• WHAT NEEDS TO BE DONE: Return every record below exactly; leave out the images.

[EXERCISE DATA — start]

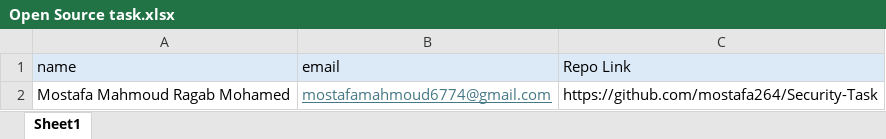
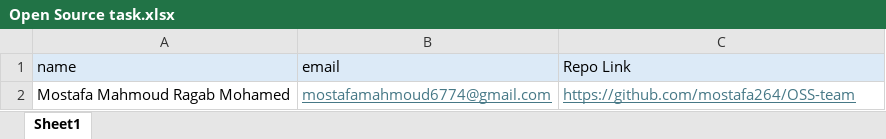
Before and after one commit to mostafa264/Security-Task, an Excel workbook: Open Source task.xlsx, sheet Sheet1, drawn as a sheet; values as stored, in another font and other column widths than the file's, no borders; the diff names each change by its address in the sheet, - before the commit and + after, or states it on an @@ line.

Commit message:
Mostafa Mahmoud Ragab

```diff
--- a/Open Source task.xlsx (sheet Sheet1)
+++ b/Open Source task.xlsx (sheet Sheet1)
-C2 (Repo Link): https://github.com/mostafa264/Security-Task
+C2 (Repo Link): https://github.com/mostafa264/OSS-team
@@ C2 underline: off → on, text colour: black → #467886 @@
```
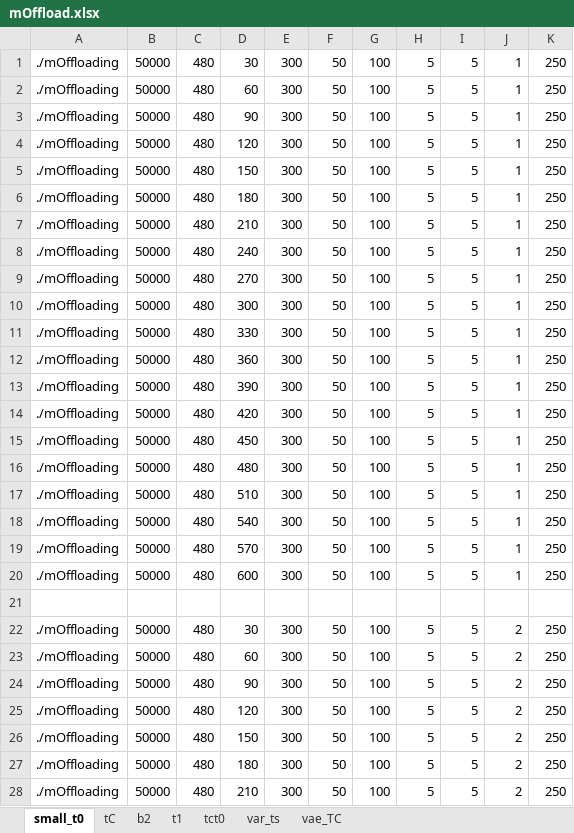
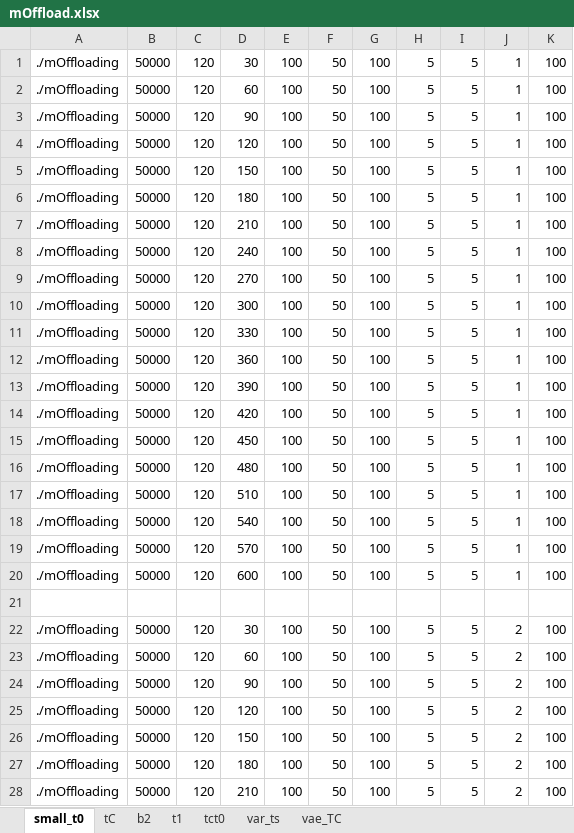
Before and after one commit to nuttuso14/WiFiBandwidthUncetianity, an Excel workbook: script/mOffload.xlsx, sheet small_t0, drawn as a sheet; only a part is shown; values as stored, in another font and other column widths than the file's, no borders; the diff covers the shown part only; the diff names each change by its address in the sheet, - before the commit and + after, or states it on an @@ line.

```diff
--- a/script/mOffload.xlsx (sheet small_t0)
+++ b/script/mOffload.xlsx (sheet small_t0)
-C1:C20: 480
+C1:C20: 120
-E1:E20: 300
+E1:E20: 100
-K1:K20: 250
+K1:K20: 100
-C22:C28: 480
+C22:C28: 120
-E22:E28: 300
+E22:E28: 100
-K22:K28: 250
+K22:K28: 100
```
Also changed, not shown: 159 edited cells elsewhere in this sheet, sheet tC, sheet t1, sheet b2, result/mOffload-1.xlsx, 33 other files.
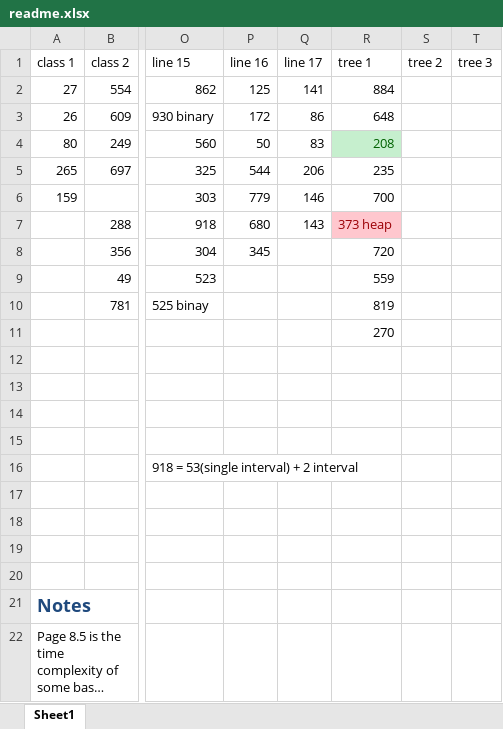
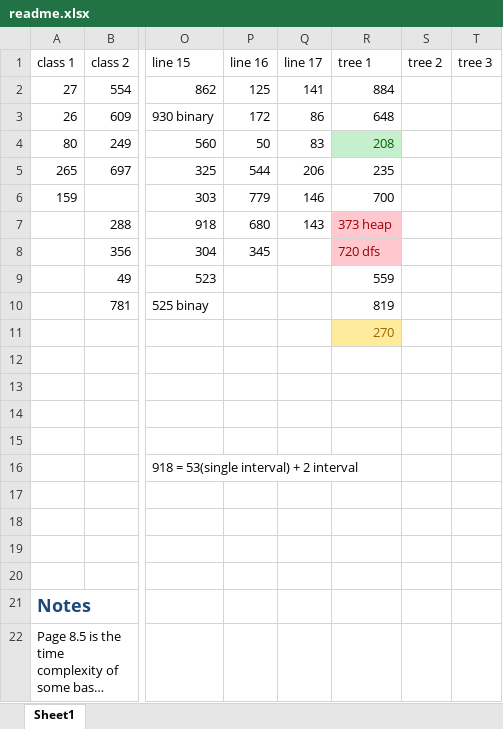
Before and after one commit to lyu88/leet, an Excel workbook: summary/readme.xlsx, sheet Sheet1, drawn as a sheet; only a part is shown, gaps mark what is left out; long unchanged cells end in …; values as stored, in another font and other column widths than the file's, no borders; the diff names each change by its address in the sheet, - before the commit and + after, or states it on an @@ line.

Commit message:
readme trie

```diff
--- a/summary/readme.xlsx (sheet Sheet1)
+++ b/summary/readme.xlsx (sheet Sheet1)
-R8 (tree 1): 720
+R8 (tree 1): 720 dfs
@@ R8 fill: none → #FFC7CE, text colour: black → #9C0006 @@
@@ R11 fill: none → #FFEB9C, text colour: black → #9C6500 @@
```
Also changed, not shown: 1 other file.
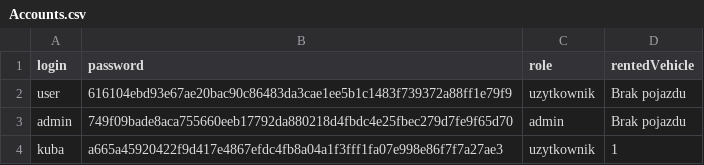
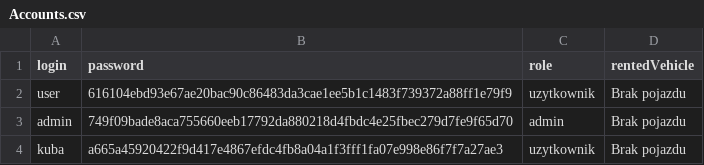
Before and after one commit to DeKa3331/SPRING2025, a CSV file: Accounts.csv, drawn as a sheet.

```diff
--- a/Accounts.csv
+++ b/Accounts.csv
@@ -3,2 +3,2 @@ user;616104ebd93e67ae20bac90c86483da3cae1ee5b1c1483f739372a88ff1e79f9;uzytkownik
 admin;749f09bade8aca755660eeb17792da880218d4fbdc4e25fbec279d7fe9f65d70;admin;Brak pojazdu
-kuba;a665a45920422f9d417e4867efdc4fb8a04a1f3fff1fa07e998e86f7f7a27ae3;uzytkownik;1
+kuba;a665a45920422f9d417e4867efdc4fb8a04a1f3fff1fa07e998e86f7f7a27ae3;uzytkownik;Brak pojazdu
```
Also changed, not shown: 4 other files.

[EXERCISE DATA — finish]

• WRITTEN SOLUTION:
Before and after one commit to mostafa264/Security-Task, an Excel workbook: Open Source task.xlsx, sheet Sheet1, drawn as a sheet; values as stored, in another font and other column widths than the file's, no borders; the diff names each change by its address in the sheet, - before the commit and + after, or states it on an @@ line.

Commit message:
Mostafa Mahmoud Ragab

```diff
--- a/Open Source task.xlsx (sheet Sheet1)
+++ b/Open Source task.xlsx (sheet Sheet1)
-C2 (Repo Link): https://github.com/mostafa264/Security-Task
+C2 (Repo Link): https://github.com/mostafa264/OSS-team
@@ C2 underline: off → on, text colour: black → #467886 @@
```
Before and after one commit to nuttuso14/WiFiBandwidthUncetianity, an Excel workbook: script/mOffload.xlsx, sheet small_t0, drawn as a sheet; only a part is shown; values as stored, in another font and other column widths than the file's, no borders; the diff covers the shown part only; the diff names each change by its address in the sheet, - before the commit and + after, or states it on an @@ line.

```diff
--- a/script/mOffload.xlsx (sheet small_t0)
+++ b/script/mOffload.xlsx (sheet small_t0)
-C1:C20: 480
+C1:C20: 120
-E1:E20: 300
+E1:E20: 100
-K1:K20: 250
+K1:K20: 100
-C22:C28: 480
+C22:C28: 120
-E22:E28: 300
+E22:E28: 100
-K22:K28: 250
+K22:K28: 100
```
Also changed, not shown: 159 edited cells elsewhere in this sheet, sheet tC, sheet t1, sheet b2, result/mOffload-1.xlsx, 33 other files.
Before and after one commit to lyu88/leet, an Excel workbook: summary/readme.xlsx, sheet Sheet1, drawn as a sheet; only a part is shown, gaps mark what is left out; long unchanged cells end in …; values as stored, in another font and other column widths than the file's, no borders; the diff names each change by its address in the sheet, - before the commit and + after, or states it on an @@ line.

Commit message:
readme trie

```diff
--- a/summary/readme.xlsx (sheet Sheet1)
+++ b/summary/readme.xlsx (sheet Sheet1)
-R8 (tree 1): 720
+R8 (tree 1): 720 dfs
@@ R8 fill: none → #FFC7CE, text colour: black → #9C0006 @@
@@ R11 fill: none → #FFEB9C, text colour: black → #9C6500 @@
```
Also changed, not shown: 1 other file.
Before and after one commit to DeKa3331/SPRING2025, a CSV file: Accounts.csv, drawn as a sheet.

```diff
--- a/Accounts.csv
+++ b/Accounts.csv
@@ -3,2 +3,2 @@ user;616104ebd93e67ae20bac90c86483da3cae1ee5b1c1483f739372a88ff1e79f9;uzytkownik
 admin;749f09bade8aca755660eeb17792da880218d4fbdc4e25fbec279d7fe9f65d70;admin;Brak pojazdu
-kuba;a665a45920422f9d417e4867efdc4fb8a04a1f3fff1fa07e998e86f7f7a27ae3;uzytkownik;1
+kuba;a665a45920422f9d417e4867efdc4fb8a04a1f3fff1fa07e998e86f7f7a27ae3;uzytkownik;Brak pojazdu
```
Also changed, not shown: 4 other files.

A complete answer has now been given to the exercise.